About this task
Exactly as written, print each record in the listing.

*** Block opens ***

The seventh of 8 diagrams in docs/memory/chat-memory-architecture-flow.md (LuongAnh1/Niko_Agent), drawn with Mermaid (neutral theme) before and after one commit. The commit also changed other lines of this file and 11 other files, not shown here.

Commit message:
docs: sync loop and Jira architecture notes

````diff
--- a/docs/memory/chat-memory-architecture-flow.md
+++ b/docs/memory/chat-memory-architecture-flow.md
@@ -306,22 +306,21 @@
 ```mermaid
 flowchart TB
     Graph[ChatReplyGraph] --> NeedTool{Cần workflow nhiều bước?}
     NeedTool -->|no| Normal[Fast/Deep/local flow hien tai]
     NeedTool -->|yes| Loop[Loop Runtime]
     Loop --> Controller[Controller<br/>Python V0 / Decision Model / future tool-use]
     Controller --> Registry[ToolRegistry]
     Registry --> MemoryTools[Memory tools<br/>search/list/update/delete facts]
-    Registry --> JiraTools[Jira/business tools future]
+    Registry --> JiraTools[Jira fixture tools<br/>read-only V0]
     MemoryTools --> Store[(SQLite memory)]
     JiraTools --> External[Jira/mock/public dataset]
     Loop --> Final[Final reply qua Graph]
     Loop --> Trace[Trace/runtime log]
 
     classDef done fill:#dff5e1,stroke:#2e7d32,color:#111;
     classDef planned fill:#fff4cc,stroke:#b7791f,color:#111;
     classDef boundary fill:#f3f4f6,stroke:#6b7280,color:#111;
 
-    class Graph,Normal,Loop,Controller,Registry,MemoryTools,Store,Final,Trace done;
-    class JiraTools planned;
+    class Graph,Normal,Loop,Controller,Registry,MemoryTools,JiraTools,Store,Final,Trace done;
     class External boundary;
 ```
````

*** Block closes ***

Answer to this task
The seventh of 8 diagrams in docs/memory/chat-memory-architecture-flow.md (LuongAnh1/Niko_Agent), drawn with Mermaid (neutral theme) before and after one commit. The commit also changed other lines of this file and 11 other files, not shown here.

Commit message:
docs: sync loop and Jira architecture notes

````diff
--- a/docs/memory/chat-memory-architecture-flow.md
+++ b/docs/memory/chat-memory-architecture-flow.md
@@ -306,22 +306,21 @@
 ```mermaid
 flowchart TB
     Graph[ChatReplyGraph] --> NeedTool{Cần workflow nhiều bước?}
     NeedTool -->|no| Normal[Fast/Deep/local flow hien tai]
     NeedTool -->|yes| Loop[Loop Runtime]
     Loop --> Controller[Controller<br/>Python V0 / Decision Model / future tool-use]
     Controller --> Registry[ToolRegistry]
     Registry --> MemoryTools[Memory tools<br/>search/list/update/delete facts]
-    Registry --> JiraTools[Jira/business tools future]
+    Registry --> JiraTools[Jira fixture tools<br/>read-only V0]
     MemoryTools --> Store[(SQLite memory)]
     JiraTools --> External[Jira/mock/public dataset]
     Loop --> Final[Final reply qua Graph]
     Loop --> Trace[Trace/runtime log]
 
     classDef done fill:#dff5e1,stroke:#2e7d32,color:#111;
     classDef planned fill:#fff4cc,stroke:#b7791f,color:#111;
     classDef boundary fill:#f3f4f6,stroke:#6b7280,color:#111;
 
-    class Graph,Normal,Loop,Controller,Registry,MemoryTools,Store,Final,Trace done;
-    class JiraTools planned;
+    class Graph,Normal,Loop,Controller,Registry,MemoryTools,JiraTools,Store,Final,Trace done;
     class External boundary;
 ```
````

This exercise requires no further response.